And if this were to mean that a liberal New York Times columnist might actually help elect a Republican -- again?  Well, a guy's gotta write columns, doesn't he?

Update: Just as a response to some of the comments, it's not that we shouldn't be concerned with stagecraft at all when choosing a nominee.  The problem is that a lot of that sort of analysis is plainly silly, and when we buy into it -- or don't call people in the supposed liberal media out on it -- we end up shooting ourselves in the foot.  I get the distinct feeling that the kind of people who would call "that laugh" of Hillary Clinton's "the Cackle" are pretty much the same kind of people who complained about Al Gore sighing too much. And it's not that Gore is blameless for 2000 -- his temperament probably contributed to the mostly restrained nature of his campaign -- but it's also clear that he didn't get a fair shake.

September 30, 2007 | Permalink | Comments (62)

Our Statistician is Marge Innovera

by Nicholas Beaudrot of Electoral Math

TNR's Noam Schieber writes, "the margin of error for the likely-voter portion of the poll, where Obama leads Clinton by 4 points, is plus or minus 7--i.e., Obama's lead is statistically meaningless." Not true! A 7% margin of error means that there is a 95% confidence that a candidate's true level of support is within 7% of the reported value. In practice, if the pollster's screen of likely caucus-goers is accurate, it means that among likely caucus-goers there's a 67% chance that Obama is ahead. Good odds, but not a mortal lock.

Kevin Drum produced this table that can help you read the polls.

September 30, 2007 | Permalink | Comments (10)

September 29, 2007

Twice As Good

By Neil the Ethical Werewolf

Katha Pollitt repeats the truth:

John Edwards is about the only presidential candidate who mentions the 36.5 million Americans--12.3 percent--who fall below the poverty line ($10,488 for a single person, $20,444 for a family of four), and the additional 19 percent who are what sociologist Katherine Newman calls the near poor--100 to 200 percent above the poverty line.

It's relevant to the issues we've been discussing today that a candidate like Edwards, who earnestly pushes substantial policy initiatives to deal with problems like poverty, isn't going to be a favorite of corporate lobbyists.  Incrementalism and outright pro-lobbyist sentiment, which we've seen from Edwards' two main competitors, are the way to rake in the big money.  Obviously, Edwards' decision to accept public funds is more a strategic choice than some kind of bold moral stand.  But it's a strategic choice that resulted from his having taken bold moral stands in the past on issues like poverty and health care in the past.  Those won him the love of ACORN and the SEIU -- and let's hope the SEIU has the courage to endorse the candidate their members voted for! -- but not the love of the bundlers who fill campaign coffers. 

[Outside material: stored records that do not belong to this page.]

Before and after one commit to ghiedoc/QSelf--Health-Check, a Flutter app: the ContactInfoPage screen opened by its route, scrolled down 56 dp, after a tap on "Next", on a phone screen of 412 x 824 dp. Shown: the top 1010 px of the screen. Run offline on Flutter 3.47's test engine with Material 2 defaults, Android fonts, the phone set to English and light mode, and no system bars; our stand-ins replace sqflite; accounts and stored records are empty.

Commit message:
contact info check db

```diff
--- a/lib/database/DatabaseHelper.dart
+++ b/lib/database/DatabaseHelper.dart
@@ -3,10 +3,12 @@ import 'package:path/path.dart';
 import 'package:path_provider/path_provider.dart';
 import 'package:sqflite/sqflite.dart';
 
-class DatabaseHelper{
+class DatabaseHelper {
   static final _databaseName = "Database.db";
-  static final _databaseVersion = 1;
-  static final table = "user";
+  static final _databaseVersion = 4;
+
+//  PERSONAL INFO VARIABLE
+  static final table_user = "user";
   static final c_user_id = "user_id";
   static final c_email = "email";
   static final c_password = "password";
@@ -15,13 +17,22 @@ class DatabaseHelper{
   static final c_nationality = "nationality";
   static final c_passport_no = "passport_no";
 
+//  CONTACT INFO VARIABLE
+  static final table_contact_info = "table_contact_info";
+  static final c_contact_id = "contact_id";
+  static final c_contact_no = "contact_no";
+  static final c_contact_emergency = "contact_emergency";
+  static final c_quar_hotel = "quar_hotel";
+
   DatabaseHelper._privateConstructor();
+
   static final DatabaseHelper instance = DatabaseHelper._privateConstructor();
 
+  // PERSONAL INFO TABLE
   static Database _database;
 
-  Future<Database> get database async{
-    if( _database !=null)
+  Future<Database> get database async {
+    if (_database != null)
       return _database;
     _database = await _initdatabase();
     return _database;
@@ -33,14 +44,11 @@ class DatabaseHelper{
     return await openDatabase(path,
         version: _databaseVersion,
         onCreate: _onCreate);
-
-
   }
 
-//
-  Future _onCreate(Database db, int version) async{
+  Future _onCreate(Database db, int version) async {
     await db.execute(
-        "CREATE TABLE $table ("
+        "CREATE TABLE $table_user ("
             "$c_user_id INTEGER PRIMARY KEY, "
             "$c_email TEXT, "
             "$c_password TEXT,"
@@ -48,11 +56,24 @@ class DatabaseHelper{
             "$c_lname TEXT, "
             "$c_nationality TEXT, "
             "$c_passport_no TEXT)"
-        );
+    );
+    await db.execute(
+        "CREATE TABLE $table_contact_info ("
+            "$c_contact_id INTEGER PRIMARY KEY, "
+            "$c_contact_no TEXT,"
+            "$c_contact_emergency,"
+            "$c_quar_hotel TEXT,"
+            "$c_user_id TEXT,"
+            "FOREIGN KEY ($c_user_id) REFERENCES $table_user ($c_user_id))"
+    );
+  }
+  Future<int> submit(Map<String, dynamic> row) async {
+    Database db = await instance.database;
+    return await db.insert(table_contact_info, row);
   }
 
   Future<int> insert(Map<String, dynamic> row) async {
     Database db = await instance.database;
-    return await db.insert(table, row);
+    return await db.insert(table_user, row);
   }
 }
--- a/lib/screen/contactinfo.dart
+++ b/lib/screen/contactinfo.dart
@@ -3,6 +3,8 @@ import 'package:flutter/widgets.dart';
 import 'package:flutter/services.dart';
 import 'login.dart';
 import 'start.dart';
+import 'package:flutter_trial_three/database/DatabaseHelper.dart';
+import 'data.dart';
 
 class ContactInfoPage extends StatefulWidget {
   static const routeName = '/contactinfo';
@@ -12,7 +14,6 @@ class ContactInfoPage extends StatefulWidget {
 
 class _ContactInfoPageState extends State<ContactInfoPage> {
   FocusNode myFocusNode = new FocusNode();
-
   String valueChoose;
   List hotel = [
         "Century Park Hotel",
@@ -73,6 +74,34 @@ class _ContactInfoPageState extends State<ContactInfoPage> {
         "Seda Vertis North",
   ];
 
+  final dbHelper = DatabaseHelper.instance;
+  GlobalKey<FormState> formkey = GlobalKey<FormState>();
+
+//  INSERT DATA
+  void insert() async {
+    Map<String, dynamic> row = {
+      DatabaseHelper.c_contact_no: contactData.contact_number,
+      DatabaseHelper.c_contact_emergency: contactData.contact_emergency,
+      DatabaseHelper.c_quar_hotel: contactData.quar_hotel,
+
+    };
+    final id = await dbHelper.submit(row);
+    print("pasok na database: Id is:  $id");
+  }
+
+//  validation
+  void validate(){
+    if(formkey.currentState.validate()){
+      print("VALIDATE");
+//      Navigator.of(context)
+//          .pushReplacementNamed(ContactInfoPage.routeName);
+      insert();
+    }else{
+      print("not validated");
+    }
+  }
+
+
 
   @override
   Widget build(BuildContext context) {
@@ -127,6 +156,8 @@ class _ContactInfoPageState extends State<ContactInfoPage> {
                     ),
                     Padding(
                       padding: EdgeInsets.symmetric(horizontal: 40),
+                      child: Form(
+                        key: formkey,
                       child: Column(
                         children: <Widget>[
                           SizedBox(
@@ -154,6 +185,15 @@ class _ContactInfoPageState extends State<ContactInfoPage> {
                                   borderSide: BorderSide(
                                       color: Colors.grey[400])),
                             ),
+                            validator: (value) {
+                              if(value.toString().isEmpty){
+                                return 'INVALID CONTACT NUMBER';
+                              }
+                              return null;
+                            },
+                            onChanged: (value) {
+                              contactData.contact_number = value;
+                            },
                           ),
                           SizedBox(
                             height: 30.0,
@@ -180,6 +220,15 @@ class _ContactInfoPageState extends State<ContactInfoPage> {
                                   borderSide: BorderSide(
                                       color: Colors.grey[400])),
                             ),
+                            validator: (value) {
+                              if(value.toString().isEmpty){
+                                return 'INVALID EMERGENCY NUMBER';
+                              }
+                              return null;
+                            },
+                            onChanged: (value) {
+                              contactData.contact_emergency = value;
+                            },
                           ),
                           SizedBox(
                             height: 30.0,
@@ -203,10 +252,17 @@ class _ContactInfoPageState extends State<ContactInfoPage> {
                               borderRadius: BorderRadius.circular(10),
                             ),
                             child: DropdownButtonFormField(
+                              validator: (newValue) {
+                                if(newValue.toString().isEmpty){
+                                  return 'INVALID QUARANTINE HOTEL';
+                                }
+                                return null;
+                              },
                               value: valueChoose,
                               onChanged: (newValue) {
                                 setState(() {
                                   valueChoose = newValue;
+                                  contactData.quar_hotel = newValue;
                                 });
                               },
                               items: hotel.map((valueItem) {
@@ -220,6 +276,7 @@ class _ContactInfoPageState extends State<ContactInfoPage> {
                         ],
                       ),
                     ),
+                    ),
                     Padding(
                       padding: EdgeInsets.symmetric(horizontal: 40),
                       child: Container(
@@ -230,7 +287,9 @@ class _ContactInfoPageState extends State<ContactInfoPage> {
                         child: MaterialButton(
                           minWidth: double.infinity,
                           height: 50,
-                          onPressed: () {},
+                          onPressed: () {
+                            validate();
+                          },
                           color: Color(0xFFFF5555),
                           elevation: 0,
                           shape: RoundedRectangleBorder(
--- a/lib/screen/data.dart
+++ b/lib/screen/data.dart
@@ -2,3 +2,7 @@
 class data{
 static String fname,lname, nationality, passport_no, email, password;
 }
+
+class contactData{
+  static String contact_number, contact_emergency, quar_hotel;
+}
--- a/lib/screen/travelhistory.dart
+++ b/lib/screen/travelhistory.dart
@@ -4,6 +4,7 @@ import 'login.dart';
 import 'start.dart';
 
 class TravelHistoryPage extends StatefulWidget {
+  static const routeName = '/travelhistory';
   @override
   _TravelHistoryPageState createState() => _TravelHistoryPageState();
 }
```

Back in 2006, when I was suggesting candidates for people to donate to on this blog, I tried to find the races where you'd get the most bang for your buck.  These primarily involved underfunded candidates who were still running very close in the polls.  As a progressive donor, you're basically trying to make the good effects of your donations per dollar spent as high as possible. 

With the Edwards campaign, we now have a situation where federal matching funds will double any donation you make up to $250.  The state spending caps that come with public financing apply mostly to advertising -- a candidate can still spend unlimited resources on his field operation or on having staff travel around the state. 

This produces a really nice high-bang, low-buck situation -- your money is twice as good.  If you feel like donating $10, it becomes $20.  $20 becomes $40.  $40 becomes $80.  So if you want John Edwards to win, but you can only spare $10, this is a great time to give some money.  You can donate through my ActBlue page if you don't have any objections to giving money in a werewolf-themed manner.  I broke through the $250 ceiling some time ago, but I'm good for another $50 now.

Update: The case for Edwards is laid out in pretty embedded-video detail here at Daily Kos.    

September 29, 2007 | Permalink | Comments (32)